### Aim of the task:
When a line below contains the word "Science", it counts toward the total; give that total and nothing besides.

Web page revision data
◆ ◆ ◆ ◆ ◆ ◆ ◆
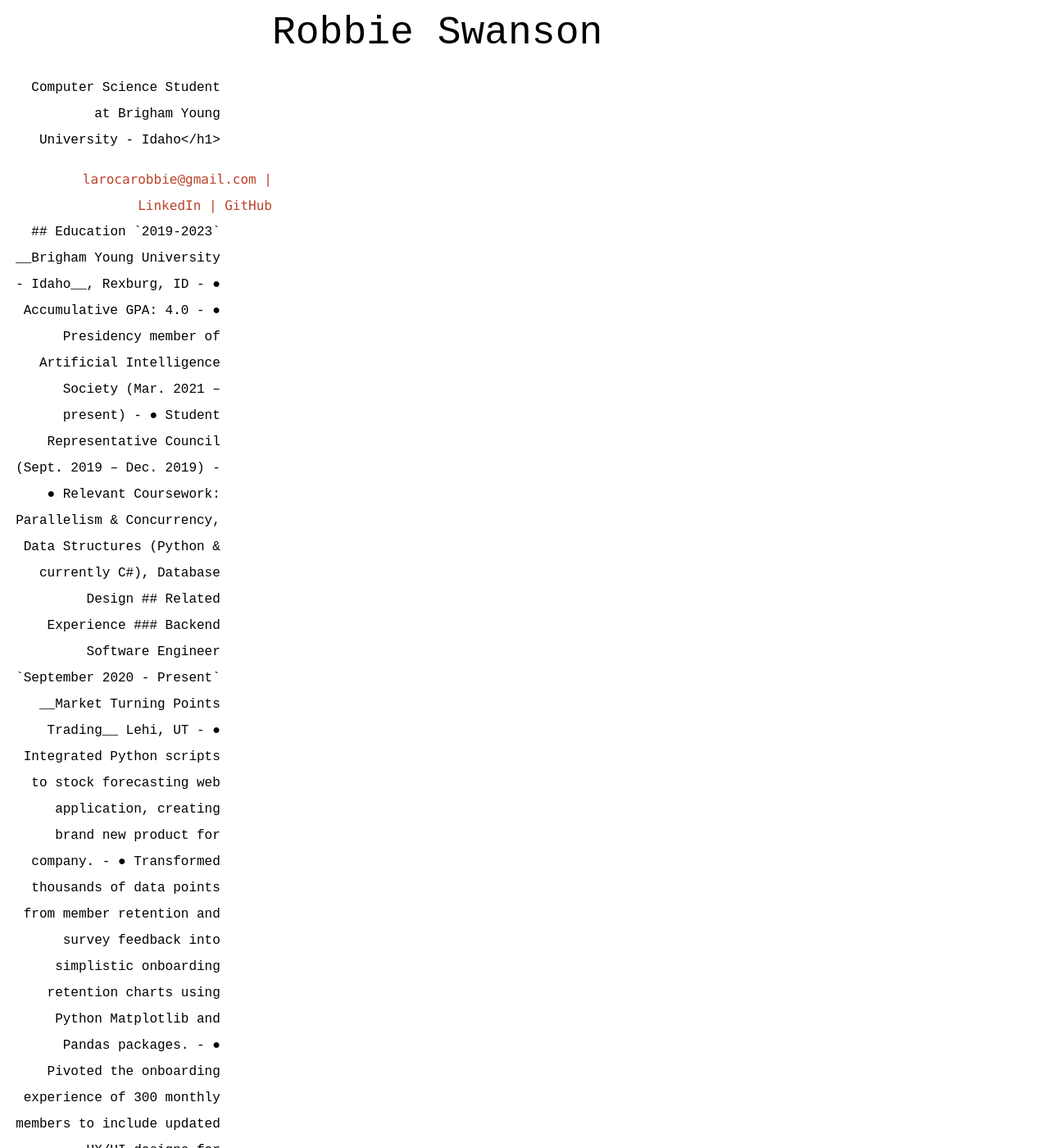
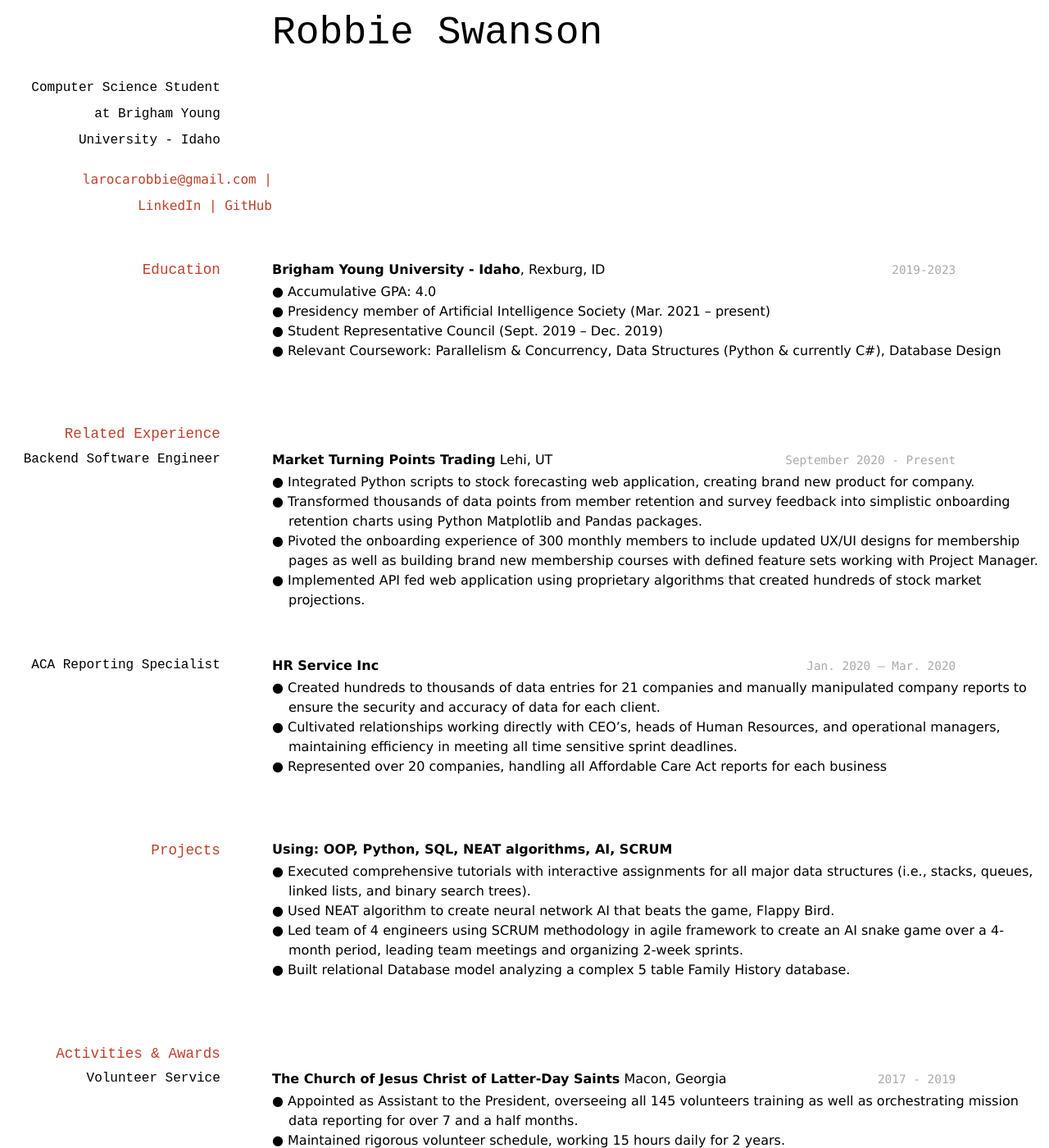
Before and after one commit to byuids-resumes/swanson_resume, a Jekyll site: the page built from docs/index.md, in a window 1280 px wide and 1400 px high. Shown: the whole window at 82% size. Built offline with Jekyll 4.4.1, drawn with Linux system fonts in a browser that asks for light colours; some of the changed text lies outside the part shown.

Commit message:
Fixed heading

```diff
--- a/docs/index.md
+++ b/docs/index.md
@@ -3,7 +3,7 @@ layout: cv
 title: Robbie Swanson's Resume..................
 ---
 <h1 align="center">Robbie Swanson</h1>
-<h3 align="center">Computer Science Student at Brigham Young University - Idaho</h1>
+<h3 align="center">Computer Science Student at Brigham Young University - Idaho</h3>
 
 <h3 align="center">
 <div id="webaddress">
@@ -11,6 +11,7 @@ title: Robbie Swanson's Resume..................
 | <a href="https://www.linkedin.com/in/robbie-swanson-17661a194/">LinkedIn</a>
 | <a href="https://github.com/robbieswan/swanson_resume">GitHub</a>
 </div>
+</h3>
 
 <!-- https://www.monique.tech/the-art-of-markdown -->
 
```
◆ ◆ ◆ ◆ ◆ ◆ ◆
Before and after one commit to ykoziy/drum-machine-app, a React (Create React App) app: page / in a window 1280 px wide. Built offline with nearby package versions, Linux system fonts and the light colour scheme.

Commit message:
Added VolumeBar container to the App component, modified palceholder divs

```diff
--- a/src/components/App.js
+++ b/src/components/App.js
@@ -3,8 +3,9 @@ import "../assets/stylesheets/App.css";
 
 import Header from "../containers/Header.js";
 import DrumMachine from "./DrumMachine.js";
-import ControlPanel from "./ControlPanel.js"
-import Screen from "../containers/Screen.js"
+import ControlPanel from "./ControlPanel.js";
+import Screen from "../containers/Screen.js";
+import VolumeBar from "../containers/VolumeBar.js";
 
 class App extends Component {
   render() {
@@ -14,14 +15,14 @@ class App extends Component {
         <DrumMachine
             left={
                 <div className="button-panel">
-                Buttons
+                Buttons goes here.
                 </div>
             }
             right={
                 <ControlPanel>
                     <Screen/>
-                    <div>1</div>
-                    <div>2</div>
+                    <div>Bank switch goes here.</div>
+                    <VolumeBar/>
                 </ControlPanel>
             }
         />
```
◆ ◆ ◆ ◆ ◆ ◆ ◆
### Response for this exercise:
2